The remaining few weeks leading up to a production’s opening night can be the most stressful. After rehearsing for hours, things are going astray: The choreography doesn’t appear right, the performers are exhausted, and your operators need rest before their arms start falling off.
How do you avoid getting into this situation? How do you avoid an unproductive flying rehearsal?
1. Know What You Want In Your Story
Always know what you want before involving other people, and have your ideas solidified in your mind so you can easily express them to others. Write those ideas down! It’s good to brainstorm your ideas before going out and expressing them to your cast and crew.
2. Know Your Venue
Talk to your flying director about any problems your venue might have before they arrive in your venue.
3. Coordinate With Your Stage Manager
Scheduling and use the stage in the most efficient way. Hint: There is no such thing as communication too much — the more communication, the better.
4. Talk With Your Flying Director

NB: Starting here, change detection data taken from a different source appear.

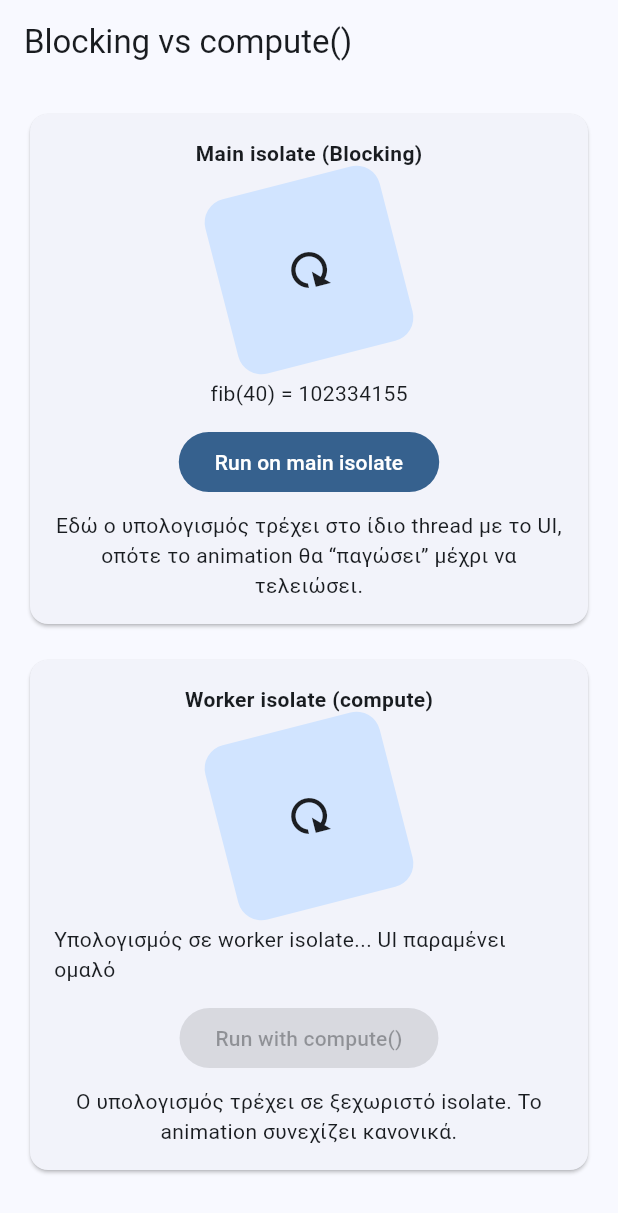
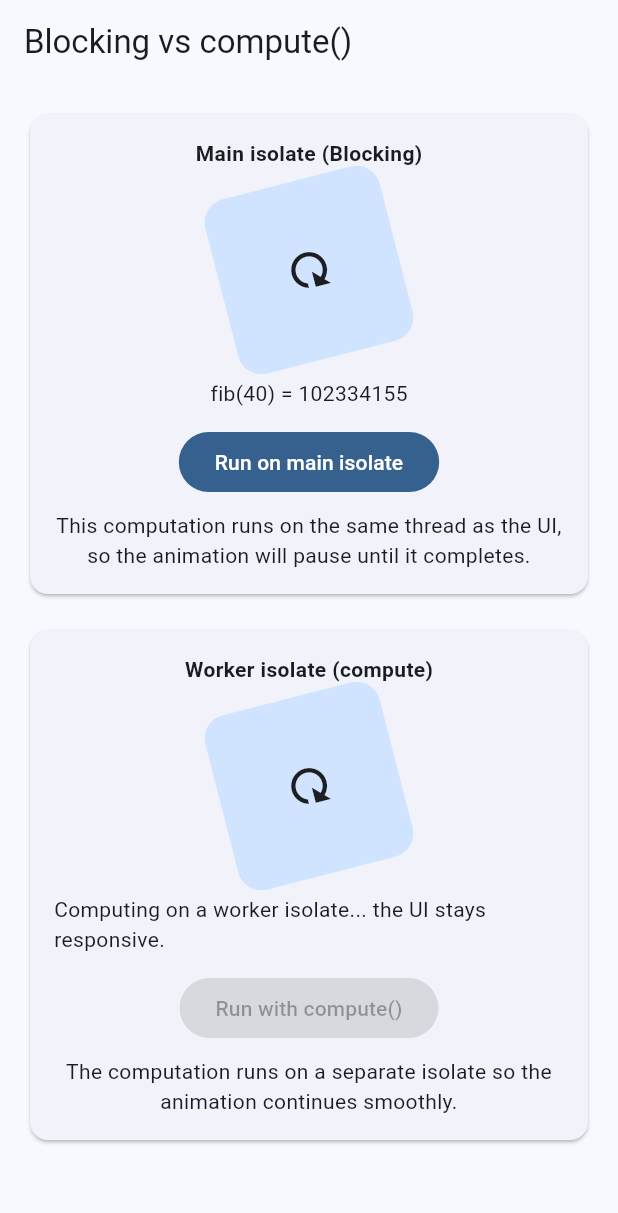
Before and after one commit to DansVirus/flutter-dart-demos, a Flutter app: the screen it shows after launch, after a tap on "Run on main isolate", after a tap on "Run with compute()", on a phone screen of 412 x 824 dp. Shown: the top 1213 px of the screen. Run offline on Flutter 3.47's test engine with Material 3 defaults, Android fonts, the phone set to English and light mode, and no system bars.

Commit message:
Flutter demo added

```diff
--- a/examples/flutter/lib/main.dart
+++ b/examples/flutter/lib/main.dart
@@ -2,7 +2,16 @@ import 'dart:math' as math;
 import 'package:flutter/material.dart';
 import 'package:flutter/foundation.dart'; // compute
 
-// Σκόπιμα αργός Fibonacci (CPU-bound)
+/// Why this is CPU-heavy for n = 40:
+/// - This naive recursion recomputes the same subproblems many times
+///   (it has exponential time complexity ~ O(phi^n), where phi ≈ 1.618).
+/// - For n = 40, the call tree explodes into millions of recursive calls.
+/// - That level of CPU work will *block* the UI if done on the main isolate,
+///   causing visible jank or a frozen animation.
+/// - Running it via `compute(...)` offloads the work to a worker isolate so the
+///   UI isolate stays responsive.
+
+// Fibonacci (CPU-bound)
 int slowFib(int n) {
   if (n <= 1) return n;
   return slowFib(n - 1) + slowFib(n - 2);
@@ -60,7 +69,7 @@ class IsolatesVisualDemo extends StatelessWidget {
   }
 }
 
-/// Panel 1: Τρέχει slowFib στο main isolate -> το animation θα κολλάει όσο διαρκεί ο υπολογισμός.
+/// Panel 1: Run slowFib on main isolate -> animation will stutter/freeze while computes.
 class _BlockingPanel extends StatefulWidget {
   const _BlockingPanel({super.key});
 
@@ -89,10 +98,10 @@ class _BlockingPanelState extends State<_BlockingPanel>
     super.dispose();
   }
 
+  // Intentionally runs the heavy computation on the UI isolate to demonstrate blocking.
   void _runBlocking() {
     setState(() => busy = true);
-    // ΣΚΟΠΙΜΑ στο main isolate: θα παγώσει το UI κι αυτό το animation.
-    final r = slowFib(40); // προσαρμόστε (30–42) ανάλογα με τη συσκευή
+    final r = slowFib(40);
     setState(() {
       result = r;
       busy = false;
@@ -113,7 +122,7 @@ class _BlockingPanelState extends State<_BlockingPanel>
             const SizedBox(height: 8),
             _Spinner(controller: _ac),
             const SizedBox(height: 12),
-            if (busy) const Text('Υπολογισμός στο main isolate... το UI θα κολλήσει'),
+            if (busy) const Text('Computing on UI isolate... the UI freeze.'),
             if (!busy && result != null) Text('fib(40) = $result'),
             const SizedBox(height: 12),
             FilledButton(
@@ -122,8 +131,8 @@ class _BlockingPanelState extends State<_BlockingPanel>
             ),
             const SizedBox(height: 8),
             const Text(
-              'Εδώ ο υπολογισμός τρέχει στο ίδιο thread με το UI, '
-                  'οπότε το animation θα “παγώσει” μέχρι να τελειώσει.',
+              'This computation runs on the same thread as the UI, '
+                  'so the animation will pause until it completes.',
               textAlign: TextAlign.center,
             ),
           ],
@@ -133,7 +142,15 @@ class _BlockingPanelState extends State<_BlockingPanel>
   }
 }
 
-/// Panel 2: Τρέχει slowFib σε worker isolate με compute -> το animation μένει ομαλό.
+/// Panel 2: Runs `slowFib` on a worker isolate via `compute(...)` → the animation remains smooth.
+///
+/// Why `compute`:
+/// - Spawns a temporary isolate, executes the callback with the provided input,
+///   and returns the result back to the main isolate.
+/// - Keeps the UI thread free to render frames.
+///
+/// Modern alternative:
+/// - `await Isolate.run(() => slowFib(40));` offers a clean API for one-off tasks.
 class _ComputePanel extends StatefulWidget {
   const _ComputePanel({super.key});
 
@@ -162,10 +179,10 @@ class _ComputePanelState extends State<_ComputePanel>
     super.dispose();
   }
 
+  /// Offloads the heavy computation to a worker isolate using `compute`.
   Future<void> _runWithCompute() async {
     setState(() => busy = true);
-    // Με isolate: UI παραμένει responsive.
-    final r = await compute(slowFib, 40); // προσαρμόστε (30–42) ανάλογα με τη συσκευή
+    final r = await compute(slowFib, 40);
     if (!mounted) return;
     setState(() {
       result = r;
@@ -187,7 +204,7 @@ class _ComputePanelState extends State<_ComputePanel>
             const SizedBox(height: 8),
             _Spinner(controller: _ac),
             const SizedBox(height: 12),
-            if (busy) const Text('Υπολογισμός σε worker isolate... UI παραμένει ομαλό'),
+            if (busy) const Text('Computing on a worker isolate... the UI stays responsive.'),
             if (!busy && result != null) Text('fib(40) = $result'),
             const SizedBox(height: 12),
             FilledButton(
@@ -196,7 +213,7 @@ class _ComputePanelState extends State<_ComputePanel>
             ),
             const SizedBox(height: 8),
             const Text(
-              'Ο υπολογισμός τρέχει σε ξεχωριστό isolate. Το animation συνεχίζει κανονικά.',
+              'The computation runs on a separate isolate so the animation continues smoothly.',
               textAlign: TextAlign.center,
             ),
           ],
@@ -206,7 +223,7 @@ class _ComputePanelState extends State<_ComputePanel>
   }
 }
 
-/// Ένα απλό “οπτικό” τεστ: περιστρεφόμενο τετράγωνο που θα φανεί αν σπάει/παγώνει.
+/// A simple visual indicator (rotating square) that makes UI jank obvious if the UI thread is blocked.
 class _Spinner extends StatelessWidget {
   final AnimationController controller;
   const _Spinner({required this.controller});
```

Again, if you think you’re over communicating too much, you’re not. That’s a good sign that you’re expressing your ideas to everyone there about your characters and how you want your story told. If you have some aerial choreography in mind, share your ideas!
5. Master The Easy Stuff First
Rehearse the easier scenes first so the operators and performers can develop a “language” as they learn the system and get used to the harness. Leave the complex choreography for a later rehearsal.
6. Remove Extra Stress
Keep excessive activity in the space to a minimum during flying rehearsal. It will be easier for the flying director to be heard and will allow the performers and operators to focus.